The technique operates in the ultraviolet region, using Rayleigh scattering from gas molecules in the air passing over a laser-illuminated area.
“Applied to a turbofan engine, the light is provided by a laser beam directed across the turbine's gas path, while the resulting scatter is recorded by a high-performance camera and filtered for corruptions in the signal,” explains the engine firm.
It adds that FRST could potentially eliminate the need for traditional sensors and probes used to calculate engine thrust, which can be difficult to install and cause flow blockage - particularly on smaller engine cores where space is limited.
The ability to measure particulate emissions could also contribute to industry-wide efforts to better understand and mitigate their environmental impact - perhaps even reducing the generation of contrails in the future.
Virginia Tech professor of aerospace engineering Todd Lowe said in a release that the collaborative effort had harnessed recent advancements in computing power, lasers, and camera technology and applied it to the well-known technique of Rayleigh scattering to demonstrate the first successful application on a turbofan engine at a Virginia Tech test stand.
“As we work towards in-flight demonstrations of FRST, we expect the technology will have other applications in the development and certification of aircraft engines,” he added.
At the American Institute of Aeronautics and Astronautics (AIAA) AVIATION 2023 Forum, held in San Diego last week, Lowe was scheduled to present on the feasibility of an FRS system operating with 387 nm lasers - instead of the more typical 532 nm wavelength - and using cesium vapor as s molecular filter.

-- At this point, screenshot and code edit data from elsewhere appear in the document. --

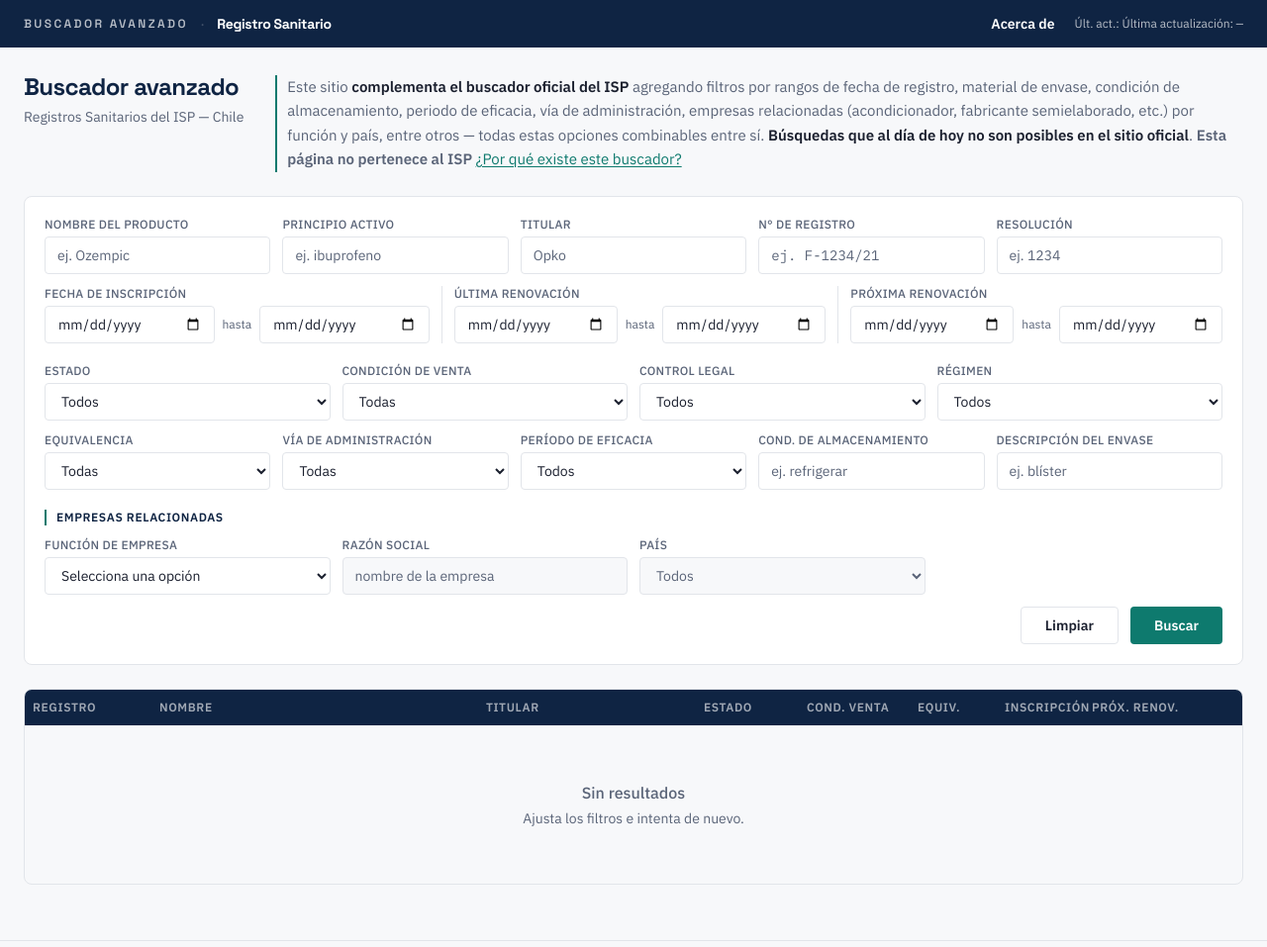
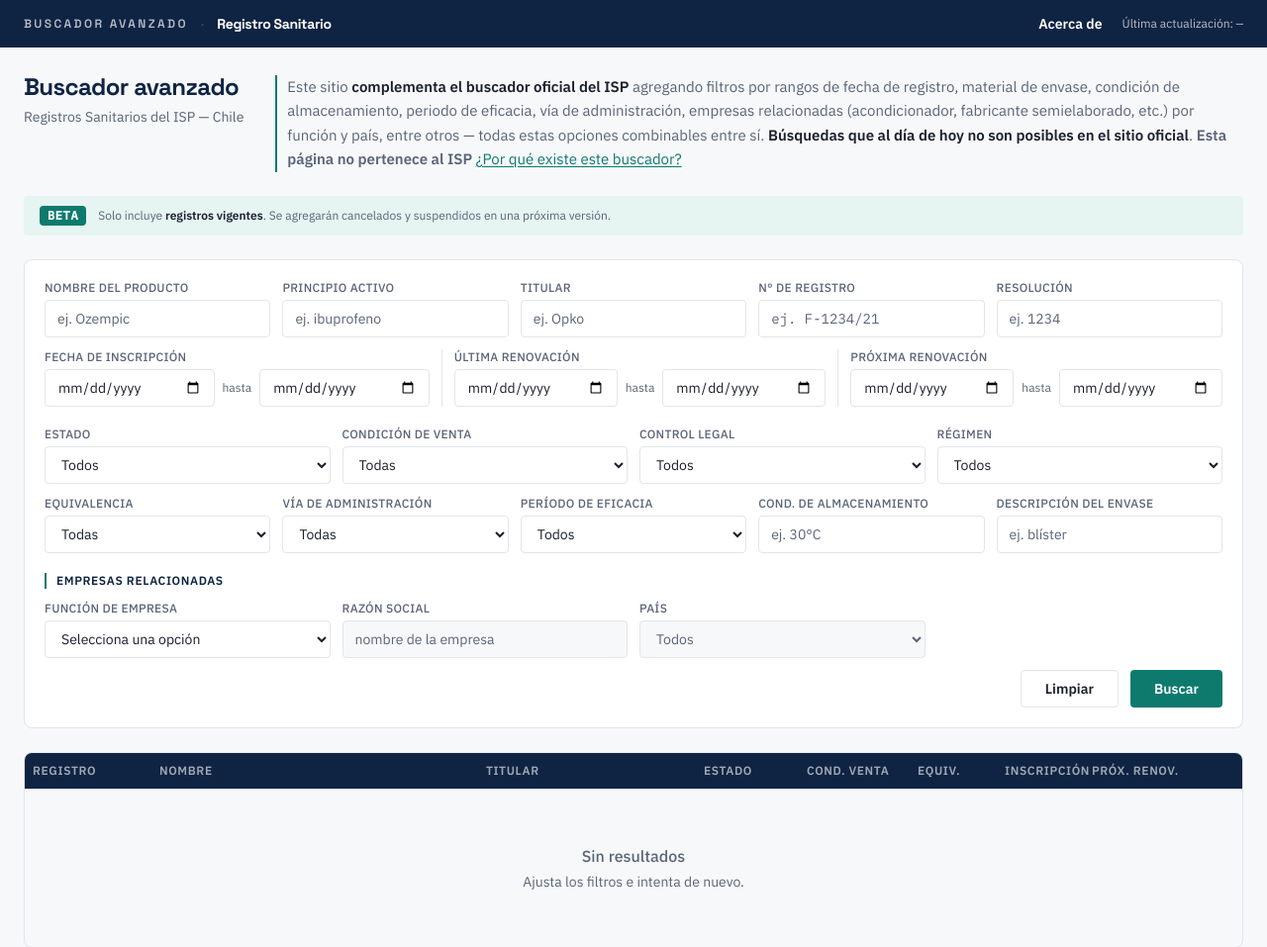
Before and after one commit to yesminalina/ispch-advanced-search, a Django app: page / in a window 1280 px wide. Shown: the top 957 px of the page at 99% size. Run offline with Django 5.2, Linux system fonts and the light colour scheme; data that the repository does not hold is empty.

Commit message:
ui: add beta disclaimer banner above search form
Adds a compact notice informing users this version only includes
vigent registros. "BETA" is styled as a teal badge for clear visual
separation from the message text.

Also rebuilds app.css with new Tailwind utility classes used in
the banner.

```diff
--- a/registros/templates/registros/search.html
+++ b/registros/templates/registros/search.html
@@ -18,6 +18,12 @@
   </div>
 </div>
 
+<!-- Aviso beta -->
+<div class="flex items-center gap-3 bg-teal-light rounded px-4 py-2.5 mb-6 text-xs text-muted">
+  <span class="shrink-0 bg-teal text-white font-mono font-semibold uppercase tracking-wider rounded px-2 py-0.5">Beta</span>
+  <span>Solo incluye <strong class="text-text">registros vigentes</strong>. Se agregarán cancelados y suspendidos en una próxima versión.</span>
+</div>
+
 <form hx-get="{% url 'registros:search' %}" hx-target="#results" hx-indicator="#loading-overlay" id="search-form"
       class="bg-white rounded-lg border border-border p-5 mb-6">
 
@@ -33,7 +39,7 @@
     </div>
     <div>
       <label class="form-label">Titular</label>
-      <input type="text" name="titular" class="form-input" placeholder="Opko">
+      <input type="text" name="titular" class="form-input" placeholder="ej. Opko">
     </div>
     <div>
       <label class="form-label">N° de registro</label>
@@ -143,7 +149,7 @@
     </div>
     <div>
       <label class="form-label">Cond. de almacenamiento</label>
-      <input type="text" name="condicion_almacenamiento" class="form-input" placeholder="ej. refrigerar">
+      <input type="text" name="condicion_almacenamiento" class="form-input" placeholder="ej. 30°C">
     </div>
     <div>
       <label class="form-label">Descripción del envase</label>
```
Also changed, not shown: registros/static/registros/css/app.css.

The non-intrusive and seedless optical measurement technique is said to provide time-averaged, planar measurements of three-component velocity, static temperature, and static density of aerodynamic flows.